MANHATTAN — A state appeals court ruled unanimously to reduce alleged "Millionaire Madam" Anna Gristina's bail from $2 million to $250,000 bond or $125,000 cash on the condition that she wear an electronic ankle bracelet.
In their decision, the panel of five judges said they found "the amount of bail set by the trial court was unreasonable and an abuse of discretion," in a clear slap at Manhattan Supreme Court Justice Juan Merchan, who set the high bail for the self-proclaimed soccer mom, and repeatedly rebuffed efforts to reduce it.
Gristina's lawyer, Norman Pattis, said that he and Gristina are "of course, grateful to the appellate court, and pleased that Anna is one step closer to home."
The decision comes just a few days after a brief but fiery hearing in the Appellate Division, First Department in which a panel of judges grilled prosecutors about Gristina's high bail.
Gristina was held on $2 million bail despite being charged with a single count of promoting prostitution — an "unprecedented" move that Gristina's lawyer called a "tool of interrogation" to pressure Gristina as an "inducement to cooperate" with authorities.
Prosecutors said Gristina, who's at the center to an ongoing investigation into an alleged $15 million high-priced escort service, is a flight risk because of her Scottish citizenship, her home in Canada and her British passport, which she has since surrendered. She was allegedly caught on wiretap bragging about her plans to flee the country in case authorities caught on to her scheme, prosecutors said.

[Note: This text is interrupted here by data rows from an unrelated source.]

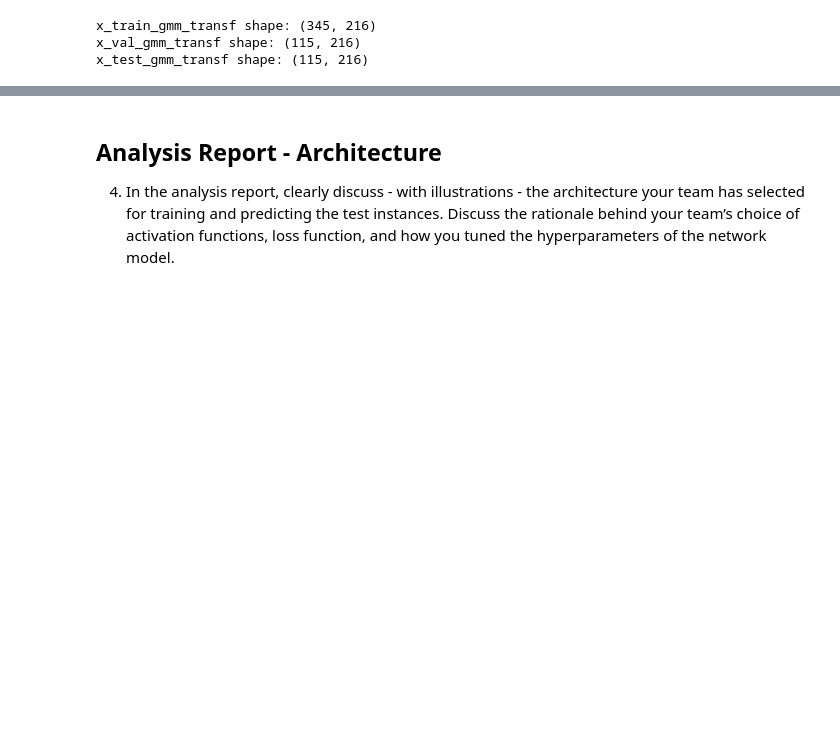
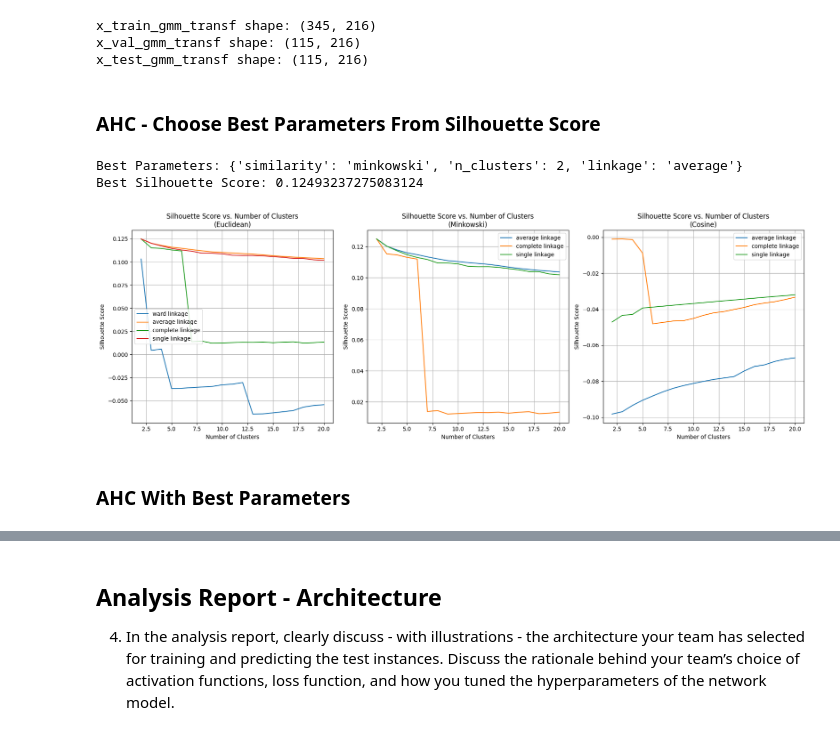
Before and after one commit to Snorlax-x-Panda/FR-I-F24, a Jupyter notebook: FRI-F24.ipynb, the cells around one changed output, grey strips where cells are left out. Drawn from its saved outputs; the diff is of its cells as text; code cells hidden in the pictures; blank space fills up the shorter version.

```diff
--- a/FRI-F24.ipynb
+++ b/FRI-F24.ipynb
@@ -289,3 +291,75 @@ print(f"x_test_gmm_transf shape: {x_test_gmm_transf.shape}")
 x_train_gmm_transf shape: (345, 216)
 x_val_gmm_transf shape: (115, 216)
 x_test_gmm_transf shape: (115, 216)
+# %% [markdown]
+<h3>AHC - Choose Best Parameters From Silhouette Score</h3>
+# %%
+similarity_measures = ["euclidean", "minkowski", "cosine"]
+clusters_range = range(2,21)
+linkage_methods = ["ward", "average", "complete", "single"]
+
+clustering_results = []
+
+best_params = {"similarity": None, "n_clusters": None, "linkage": None}
+best_score = -1  ## Initialize best silhouette score
+
+for similarity in similarity_measures:
+    for linkage in linkage_methods:
+
+        if linkage == "ward" and similarity != "euclidean":
+            continue
+
+        for n_cluster in clusters_range:
+            if similarity == "minkowski":
+                distance_matrix = pairwise_distances(x_train_pre, metric=lambda u, v: minkowski(u, v, p=2))
+                AHC_testclf = AgglomerativeClustering(n_clusters=n_cluster, metric="precomputed", linkage=linkage)
+                AHC_testclf.fit(distance_matrix)
+                data_labels = AHC_testclf.labels_
+                score = silhouette_score(distance_matrix, data_labels, metric="precomputed")
+            else:
+                AHC_testclf = AgglomerativeClustering(n_clusters=n_cluster, metric=similarity, linkage=linkage)
+                AHC_testclf.fit(x_train_pre)
+                data_labels = AHC_testclf.labels_
+                score = silhouette_score(x_train_pre, data_labels)
+
+            clustering_results.append({
+                "similarity": similarity,
+                "n_clusters": n_cluster,
+                "linkage": linkage,
+                "silhouette_score": score
+            })
+
+            if score > best_score:
+                best_score = score
+                best_params["similarity"] = similarity
+                best_params["n_clusters"] = n_cluster
+                best_params["linkage"] = linkage
+
+print(f"\nBest Parameters: {best_params}")
+print(f"Best Silhouette Score: {best_score}")
+
+clustering_results_df = pd.DataFrame(clustering_results)
+fig, axes = plt.subplots(1, 3, figsize=(18, 6))
+
+for idx, similarity in enumerate(similarity_measures):
+    ax = axes[idx]
+    for linkage in linkage_methods:
+        subset = clustering_results_df[(clustering_results_df['similarity'] == similarity) & (clustering_results_df['linkage'] == linkage)]
+
+        if similarity == "euclidean" or (similarity != "euclidean" and linkage != "ward"):
+            ax.plot(subset['n_clusters'], subset['silhouette_score'], label=f'{linkage} linkage')
+
+    ax.set_title(f'Silhouette Score vs. Number of Clusters\n({similarity.capitalize()})')
+    ax.set_xlabel('Number of Clusters')
+    ax.set_ylabel('Silhouette Score')
+    ax.legend()
+    ax.grid(True)
+
+plt.tight_layout()
+plt.show()
+# %% [output]
+Best Parameters: {'similarity': 'minkowski', 'n_clusters': 2, 'linkage': 'average'}
+Best Silhouette Score: 0.12493237275083124
+[figure, added]
+# %% [markdown]
+<h3>AHC With Best Parameters</h3>
```
Also changed, not shown: parts of 13 cells of this notebook.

The soccer mom, who has been cooling her heels on Rikers Island since her Feb. 23 arrest, has tried four times to have her bail reduced. But each time, the judge rejected her legal team's arguments.
On June 1, her new lawyer, Connecticut legal eagle Norman Pattis, sent a letter to Justice Juan Merchan arguing that his client needed to be released in order to care for her 9-year-old son, who was recently diagnosed with a heart murmur.

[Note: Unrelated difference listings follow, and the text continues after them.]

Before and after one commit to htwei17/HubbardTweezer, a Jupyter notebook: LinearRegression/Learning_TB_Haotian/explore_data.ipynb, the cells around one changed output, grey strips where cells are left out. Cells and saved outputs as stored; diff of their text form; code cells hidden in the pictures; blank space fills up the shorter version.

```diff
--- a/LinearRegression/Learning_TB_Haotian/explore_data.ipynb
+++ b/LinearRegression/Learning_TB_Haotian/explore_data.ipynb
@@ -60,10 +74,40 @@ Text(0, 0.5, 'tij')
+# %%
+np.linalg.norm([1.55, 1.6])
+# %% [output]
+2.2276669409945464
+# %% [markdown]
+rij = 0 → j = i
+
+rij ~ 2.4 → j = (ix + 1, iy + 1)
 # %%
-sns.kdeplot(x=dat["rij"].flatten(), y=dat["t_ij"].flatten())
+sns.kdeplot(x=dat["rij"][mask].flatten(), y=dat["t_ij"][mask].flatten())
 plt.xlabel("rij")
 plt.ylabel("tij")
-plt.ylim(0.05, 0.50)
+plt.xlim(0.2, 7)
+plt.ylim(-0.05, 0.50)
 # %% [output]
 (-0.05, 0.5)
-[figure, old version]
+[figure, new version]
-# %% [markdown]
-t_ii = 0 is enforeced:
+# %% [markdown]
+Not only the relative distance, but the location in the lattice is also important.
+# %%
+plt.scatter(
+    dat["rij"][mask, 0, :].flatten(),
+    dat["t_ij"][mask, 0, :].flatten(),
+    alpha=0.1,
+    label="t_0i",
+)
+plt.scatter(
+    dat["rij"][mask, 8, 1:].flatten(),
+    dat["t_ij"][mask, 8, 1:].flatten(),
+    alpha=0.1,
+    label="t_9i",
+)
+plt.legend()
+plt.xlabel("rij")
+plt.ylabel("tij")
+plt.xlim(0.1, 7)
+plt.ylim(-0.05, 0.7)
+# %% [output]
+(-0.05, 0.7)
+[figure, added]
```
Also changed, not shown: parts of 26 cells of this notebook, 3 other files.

According to the note, Gristina was "distraught and despondent over her inability to provide care and comfort to her son in this stressful period."

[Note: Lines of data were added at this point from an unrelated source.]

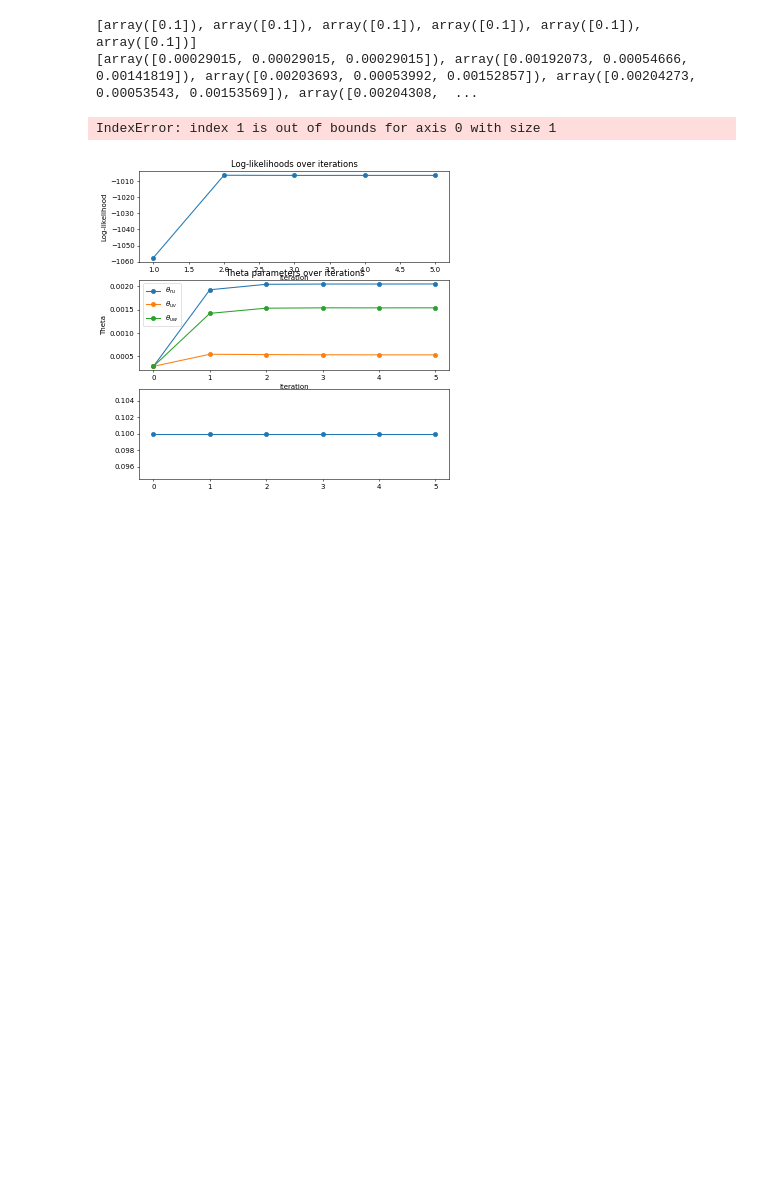
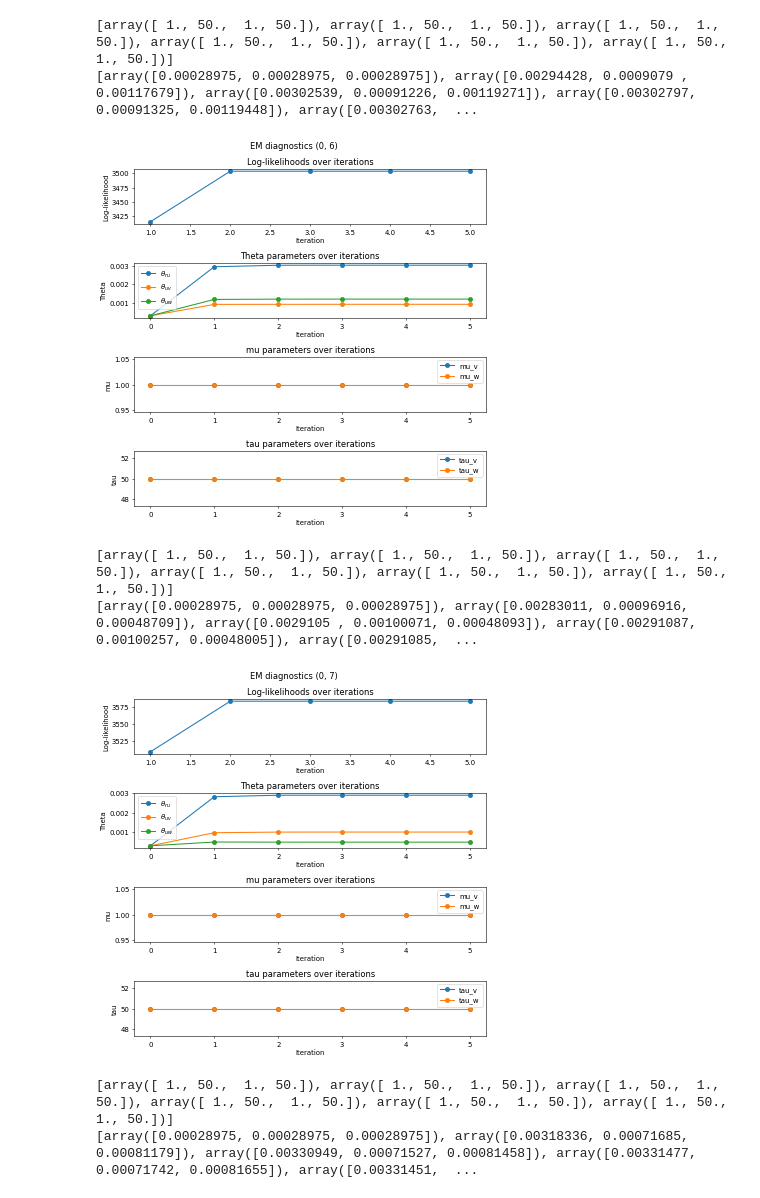
Before and after one commit to wxx20020407/cellmates_speedup, a Jupyter notebook: scripts/diagnostics_plot.ipynb, the cells around one changed output. Saved outputs shown, nothing was run; the diff lists cells and outputs as text; code cells hidden in the pictures; blank space fills up the shorter version.

```diff
--- a/scripts/diagnostics_plot.ipynb
+++ b/scripts/diagnostics_plot.ipynb
@@ -56,14 +85,18 @@ for i, diags in enumerate(diagnostics):
 # %%
 for i, diags in enumerate(diagnostics):
     if i > 2:
         break
     pair = diags['pair']
     print(diags['psis'])
     print(diags['thetas'])
-    # g = plot_diagnostics(diags, prefix=str(pair), psi_obs_model='normal', figsize=(8,8), dpi=50)
-    g = plot_diagnostics(diags, prefix=str(pair), psi_obs_model=None, figsize=(8,8), dpi=50)
+    g = plot_diagnostics(diags, prefix=str(pair), psi_obs_model='normal', figsize=(8,8), dpi=50)
+    # g = plot_diagnostics(diags, prefix=str(pair), psi_obs_model=None, figsize=(8,8), dpi=50)
 # %% [output]
-[array([0.1]), array([0.1]), array([0.1]), array([0.1]), array([0.1]), array([0.1])]
-[array([0.00029015, 0.00029015, 0.00029015]), array([0.00192073, 0.00054666, 0.00141819]), array([0.00203693, 0.00053992, 0.00152857]), array([0.00204273, 0.00053543, 0.00153569]), array([0.00204308,  ...
+[array([ 1., 50.,  1., 50.]), array([ 1., 50.,  1., 50.]), array([ 1., 50.,  1., 50.]), array([ 1., 50.,  1., 50.]), array([ 1., 50.,  1., 50.]), array([ 1., 50.,  1., 50.])]
+[array([0.00028975, 0.00028975, 0.00028975]), array([0.00294428, 0.0009079 , 0.00117679]), array([0.00302539, 0.00091226, 0.00119271]), array([0.00302797, 0.00091325, 0.00119448]), array([0.00302763,  ...
+[figure, new version]
-IndexError: index 1 is out of bounds for axis 0 with size 1
+[array([ 1., 50.,  1., 50.]), array([ 1., 50.,  1., 50.]), array([ 1., 50.,  1., 50.]), array([ 1., 50.,  1., 50.]), array([ 1., 50.,  1., 50.]), array([ 1., 50.,  1., 50.])]
+[array([0.00028975, 0.00028975, 0.00028975]), array([0.00283011, 0.00096916, 0.00048709]), array([0.0029105 , 0.00100071, 0.00048093]), array([0.00291087, 0.00100257, 0.00048005]), array([0.00291085,  ...
-[figure, old version]
+[figure, added]
+[array([ 1., 50.,  1., 50.]), array([ 1., 50.,  1., 50.]), array([ 1., 50.,  1., 50.]), array([ 1., 50.,  1., 50.]), array([ 1., 50.,  1., 50.]), array([ 1., 50.,  1., 50.])]
+[array([0.00028975, 0.00028975, 0.00028975]), array([0.00318336, 0.00071685, 0.00081179]), array([0.00330949, 0.00071527, 0.00081458]), array([0.00331477, 0.00071742, 0.00081655]), array([0.00331451,  ...
```
Also changed, not shown: parts of 5 cells of this notebook, 2 other files.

While the note said that "the overwhelming majority of children who so suffer recover without permanent injury," the boy was set undergo further testing.
Gristina, who faces a single charge of promoting prostitution, has had nine separate defense attorneys represent her since her case began.
Pattis, a high-profile defense attorney, replaced Gary Greenwald, who Gristina dumped because he tried to negotiate a plea, sources said.
Lawyer Peter Gleason was also temporarily on Gristina's legal team, and offered to represent her pro bono and to put up his $2.5 million Tribeca condo as collateral.
The accused madam's family set up a website in April to raise funds for Gristina's bail.
The site, which features Gristina posing in pictures with two of her children, as well as a photo of her pet pigs, says she was being held in solitary confinement under difficult conditions.
"Please help us fight this injustice," the site said. "This insult to the American way of life."
Her alleged accomplice, Jaynie Mae Baker, meanwhile, is free on $100,000 bail. Baker, who is also facing a single charge of promoting prostitution, allegedly worked as a recruiter for the Manhattan matchmaking service.
According to officials, Gristina ran a multi-million dollar prostitution ring out of an apartment on East 78th Street for 15 years, supplying prostitutes, including some who were allegedly underage, for a bevy of powerful men.
She allegedly bragged that she was connected to law enforcement officials who would tip her off if she came under investigation or if her business interests were being watched.
Gristina shares a farm in upstate Monroe, N.Y., with her husband, Kelvin Gorr, and her children.